A study by the National Center for Education Statistics reports that 16.5 percent of students interviewed had been the subject of rumors. Nine percent were pushed, shoved, tripped or spat upon. Almost six percent had been threatened with significant physical harm.
At Symmes Valley High School, guidance counselor Crystal Bloomfield sees the same kind of gender distinction in the older age group of students she deals with.
“The boys will use more aggression, be more physical,” she said. “The girls are the gossips. We have had several incidents with Facebook and it always has been the girls … What rumors can I spread about you?”
In the same National Center survey, students reported being threatened or insulted via text messaging, instant messaging or email; had hurtful information sent about them over the web or were deliberately excluded from an online community.
Internet bullying can take on more reckless forms since the bully can maintain his or her anonymity through cyberspace.
“Bullying does seem to be on the rise,” said Mollie Stevens, a certified prevention specialist with the CAO Family Guidance Center. “I think the rise in our social media has a lot to do with it. It is easier to type something about someone when you don’t have to deal with raw feelings, when you probably won’t see the person when the item comes out.”

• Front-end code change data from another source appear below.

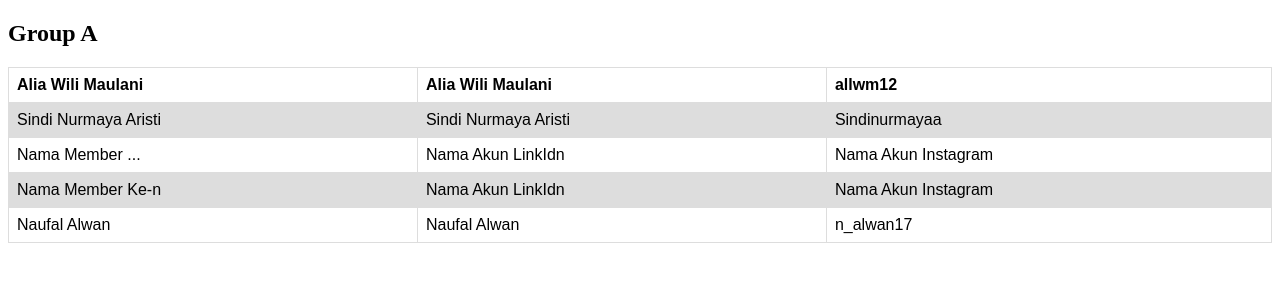
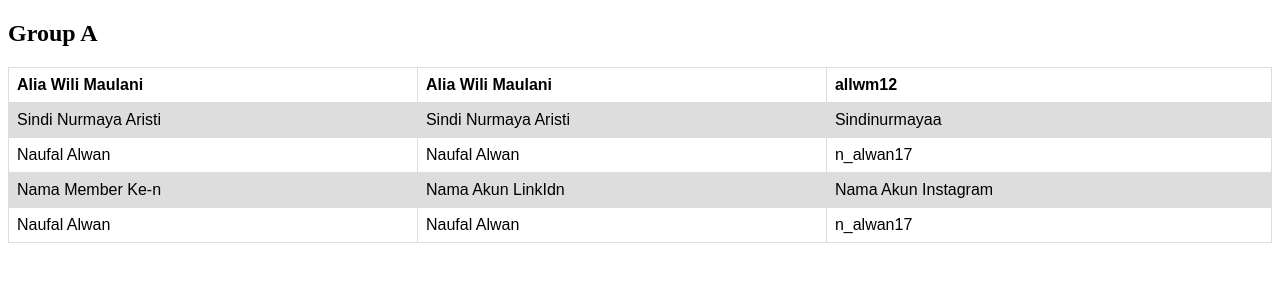
Before and after one commit to Aliawili/tpg-group-a, a plain HTML site: page index.html in a window 1280 px wide. Drawn offline with Linux system fonts and the light colour scheme.

Commit message:
Update index.html

```diff
--- a/index.html
+++ b/index.html
@@ -35,9 +35,9 @@ tr:nth-child(even) {
     <td>Sindinurmayaa</td>
   </tr>
   <tr>
-    <td>Nama Member ...</td>
-    <td>Nama Akun LinkIdn</td>
-    <td>Nama Akun Instagram</td>
+    <td>Naufal Alwan</td>
+    <td>Naufal Alwan</td>
+    <td>n_alwan17</td>
   </tr>
   <tr>
     <td>Nama Member Ke-n</td>
```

Cyberspace may offer a new avenue for the bully since it is often out of the immediate visual reach of parents and teachers. That’s why experts contend adults should remain constantly alert for signs of all forms of bullying.
“We are watching the hallways and classrooms,” Schwamberger said. “A lot of times if you are in the cafeteria and typically see a girl with a group and then the next week she is not with that group, I will talk with her. And teachers will notice in the classroom.”
Taking the time to talk to their children is one of the best ways parents can determine if they are the victims of a bully, Stevens said.
“Parents can talk to their kids about their day … what did they do at lunch,” Stevens said.
Lunchtime at a school cafeteria can often provide a frequent opportunity for bullying since there are so many more students in proportion to teachers monitoring the area.
“Lunch is a good gauge,” Stevens said. “Ask them if they ever feel lonely. Growing up is a tough thing. They need someone to talk to and be there for them.”
What causes bullies can vary as much as the methods they employ. Many times the bully is bullied by a parent or sibling.
“There are certain students who become bullies because they see it at home,” Bloomfield said. “They use it to make themselves feel better. … like I have more control and power. There are some who consider it a phase of adolescence or teenage years. And in the past it might have been. But I don’t see it like that. I see it as a threatening violation of basic rights and respect. I take it very seriously.”
As painful as the experience of being the victim of a bully is, counselors say it can be a method for growth and a way to develop compassion and respect for others.
“I believe there is some good (from the experience),” Bloomfield said. “It has to do with their character and how they treat other people. I think they learn to respect in a deeper and greater way and not be as judgmental. I think if a student can see that the other person has issues and has problems, they can learn to be a better person.”